Victoria Collin - Atlantic Equities LLP

Lauren Lieberman - Barclays Capital

Constance Maneaty - BMO Capital Markets U.S.

John Faucher - JP Morgan Chase & Co

Joseph Altobello - Oppenheimer & Co. Inc.

David Wu - Global Crown

William Schmitz - Deutsche Bank AG

Wendy Nicholson - Citigroup Inc

Andrew Sawyer - Goldman Sachs Group Inc.

Linda Weiser - Caris & Company

Caroline Levy - Credit Agricole Securities (USA) Inc.

Neely Tamminga - Piper Jaffray Companies

Alice Longley - Buckingham Research

Estee Lauder Companies (EL) Q1 2011 Earnings Call October 29, 2010 9:30 AM ET

Operator

Good day, everyone, and welcome to The Estée Lauder Companies Fiscal 2010 Year End (sic) [First Quarter 2011] Conference Call. [Operator Instructions] For opening remarks and introductions, I would like to turn the call over to the Vice President of Investor Relations, Mr. Dennis D'Andrea. Please go ahead, sir.
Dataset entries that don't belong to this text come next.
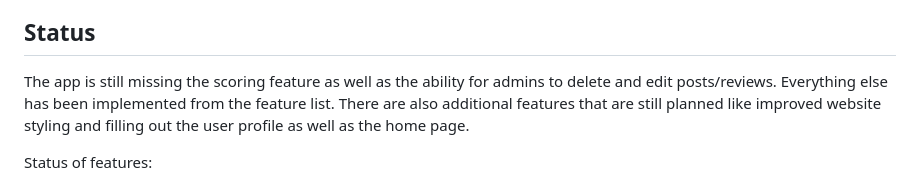
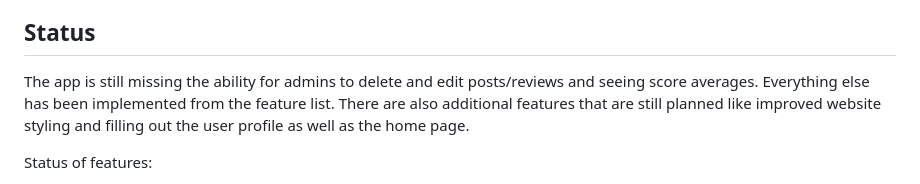
Before and after one commit to Wirebin/game-review-site, a Markdown page: README.md, the part around the change. Drawn GitHub-style.

Commit message:
Update the status of the project

```diff
--- a/README.md
+++ b/README.md
@@ -16,7 +16,7 @@ The site features are:
 
 ## Status
 
-The app is still missing the scoring feature as well as the ability for admins to delete and edit posts/reviews. Everything else has been implemented from the feature list. There are also additional features that are still planned like improved website styling and filling out the user profile as well as the home page.
+The app is still missing the ability for admins to delete and edit posts/reviews and seeing score averages. Everything else has been implemented from the feature list. There are also additional features that are still planned like improved website styling and filling out the user profile as well as the home page.
 
 Status of features:
 - [x] The user can create an account, log in and out.
```
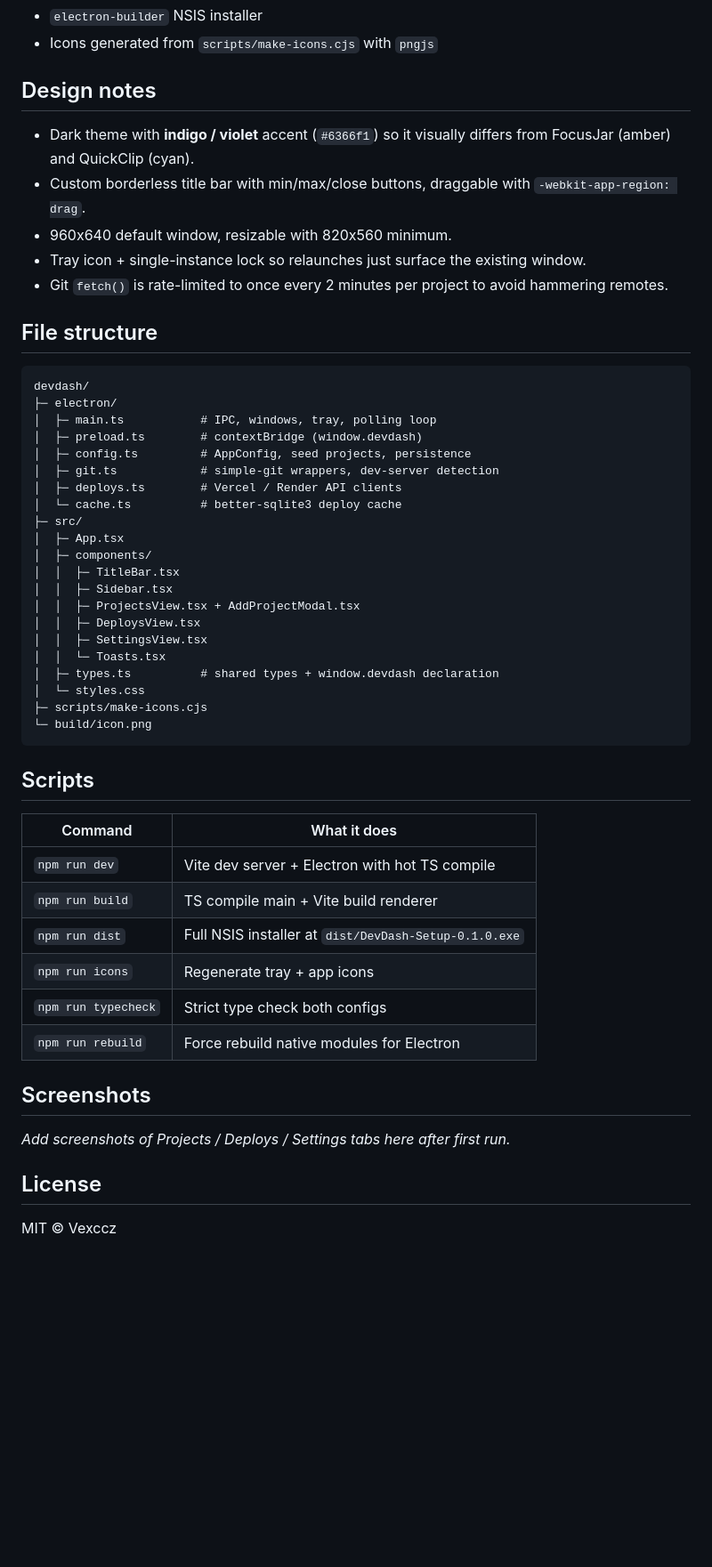
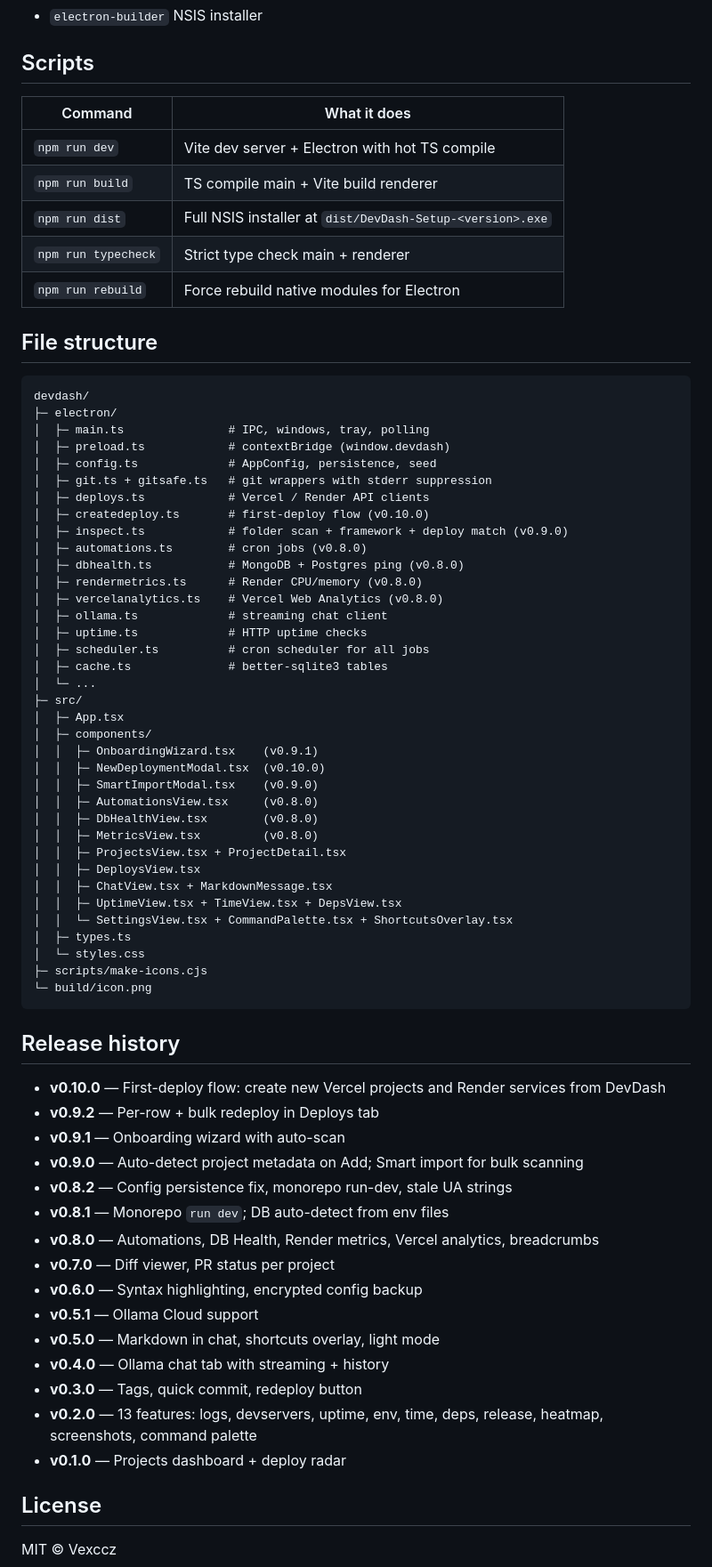
Before and after one commit to Vexccz/devdash, a Markdown page: README.md, the part around one of its changes. Shown at 89% size. Drawn GitHub-style; blank space fills up the shorter version.

Commit message:
docs: overhaul README for v0.10.0 (features, onboarding, first-deploy, release history)

````diff
--- a/README.md
+++ b/README.md
@@ -81,39 +161,4 @@ Node 22+ recommended. The first `npm install` triggers `electron-builder install
 - `electron-builder` NSIS installer
-- Icons generated from `scripts/make-icons.cjs` with `pngjs`
-
-## Design notes
-
-- Dark theme with **indigo / violet** accent (`#6366f1`) so it visually differs from FocusJar (amber) and QuickClip (cyan).
-- Custom borderless title bar with min/max/close buttons, draggable with `-webkit-app-region: drag`.
-- 960x640 default window, resizable with 820x560 minimum.
-- Tray icon + single-instance lock so relaunches just surface the existing window.
-- Git `fetch()` is rate-limited to once every 2 minutes per project to avoid hammering remotes.
-
-## File structure
-
-```
-devdash/
-├─ electron/
-│  ├─ main.ts           # IPC, windows, tray, polling loop
-│  ├─ preload.ts        # contextBridge (window.devdash)
-│  ├─ config.ts         # AppConfig, seed projects, persistence
-│  ├─ git.ts            # simple-git wrappers, dev-server detection
-│  ├─ deploys.ts        # Vercel / Render API clients
-│  └─ cache.ts          # better-sqlite3 deploy cache
-├─ src/
-│  ├─ App.tsx
-│  ├─ components/
-│  │  ├─ TitleBar.tsx
-│  │  ├─ Sidebar.tsx
-│  │  ├─ ProjectsView.tsx + AddProjectModal.tsx
-│  │  ├─ DeploysView.tsx
-│  │  ├─ SettingsView.tsx
-│  │  └─ Toasts.tsx
-│  ├─ types.ts          # shared types + window.devdash declaration
-│  └─ styles.css
-├─ scripts/make-icons.cjs
-└─ build/icon.png
-```
 
 ## Scripts
 
@@ -121,14 +166,68 @@ devdash/
 | --- | --- |
 | `npm run dev` | Vite dev server + Electron with hot TS compile |
 | `npm run build` | TS compile main + Vite build renderer |
-| `npm run dist` | Full NSIS installer at `dist/DevDash-Setup-0.1.0.exe` |
-| `npm run icons` | Regenerate tray + app icons |
-| `npm run typecheck` | Strict type check both configs |
+| `npm run dist` | Full NSIS installer at `dist/DevDash-Setup-<version>.exe` |
+| `npm run typecheck` | Strict type check main + renderer |
 | `npm run rebuild` | Force rebuild native modules for Electron |
 
-## Screenshots
+## File structure
 
-_Add screenshots of Projects / Deploys / Settings tabs here after first run._
+```
+devdash/
+├─ electron/
+│  ├─ main.ts               # IPC, windows, tray, polling
+│  ├─ preload.ts            # contextBridge (window.devdash)
+│  ├─ config.ts             # AppConfig, persistence, seed
+│  ├─ git.ts + gitsafe.ts   # git wrappers with stderr suppression
+│  ├─ deploys.ts            # Vercel / Render API clients
+│  ├─ createdeploy.ts       # first-deploy flow (v0.10.0)
+│  ├─ inspect.ts            # folder scan + framework + deploy match (v0.9.0)
+│  ├─ automations.ts        # cron jobs (v0.8.0)
+│  ├─ dbhealth.ts           # MongoDB + Postgres ping (v0.8.0)
+│  ├─ rendermetrics.ts      # Render CPU/memory (v0.8.0)
+│  ├─ vercelanalytics.ts    # Vercel Web Analytics (v0.8.0)
+│  ├─ ollama.ts             # streaming chat client
+│  ├─ uptime.ts             # HTTP uptime checks
+│  ├─ scheduler.ts          # cron scheduler for all jobs
+│  ├─ cache.ts              # better-sqlite3 tables
+│  └─ ...
+├─ src/
+│  ├─ App.tsx
+│  ├─ components/
+│  │  ├─ OnboardingWizard.tsx    (v0.9.1)
+│  │  ├─ NewDeploymentModal.tsx  (v0.10.0)
+│  │  ├─ SmartImportModal.tsx    (v0.9.0)
+│  │  ├─ AutomationsView.tsx     (v0.8.0)
+│  │  ├─ DbHealthView.tsx        (v0.8.0)
+│  │  ├─ MetricsView.tsx         (v0.8.0)
+│  │  ├─ ProjectsView.tsx + ProjectDetail.tsx
+│  │  ├─ DeploysView.tsx
+│  │  ├─ ChatView.tsx + MarkdownMessage.tsx
+│  │  ├─ UptimeView.tsx + TimeView.tsx + DepsView.tsx
+│  │  └─ SettingsView.tsx + CommandPalette.tsx + ShortcutsOverlay.tsx
+│  ├─ types.ts
+│  └─ styles.css
+├─ scripts/make-icons.cjs
+└─ build/icon.png
+```
+
+## Release history
+
+- **v0.10.0** — First-deploy flow: create new Vercel projects and Render services from DevDash
+- **v0.9.2** — Per-row + bulk redeploy in Deploys tab
+- **v0.9.1** — Onboarding wizard with auto-scan
+- **v0.9.0** — Auto-detect project metadata on Add; Smart import for bulk scanning
+- **v0.8.2** — Config persistence fix, monorepo run-dev, stale UA strings
+- **v0.8.1** — Monorepo `run dev`; DB auto-detect from env files
+- **v0.8.0** — Automations, DB Health, Render metrics, Vercel analytics, breadcrumbs
+- **v0.7.0** — Diff viewer, PR status per project
+- **v0.6.0** — Syntax highlighting, encrypted config backup
+- **v0.5.1** — Ollama Cloud support
+- **v0.5.0** — Markdown in chat, shortcuts overlay, light mode
+- **v0.4.0** — Ollama chat tab with streaming + history
+- **v0.3.0** — Tags, quick commit, redeploy button
+- **v0.2.0** — 13 features: logs, devservers, uptime, env, time, deps, release, heatmap, screenshots, command palette
+- **v0.1.0** — Projects dashboard + deploy radar
 
 ## License
 
````
Also changed, not shown: other parts of README.md (+116 -36 lines).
Dennis D'Andrea

Good morning, everyone. On today's call are Fabrizio Freda, President and Chief Executive Officer; and Rick Kunes, Executive Vice President and Chief Financial Officer. Also on the call is Harvey Gedeon, Executive Vice President, in charge of Global R&D and Innovation. Harvey will be available for the questions.

Since many of our remarks today contain forward-looking statements, let me refer you to our press release and our reports filed with the SEC, where you'll find factors that could cause actual results to differ materially from these forward-looking statements. You can also find a reconciliation between GAAP and non-GAAP figures in our press release and on the Investors section of our website. So I'll turn the call over to Fabrizio.

Fabrizio Freda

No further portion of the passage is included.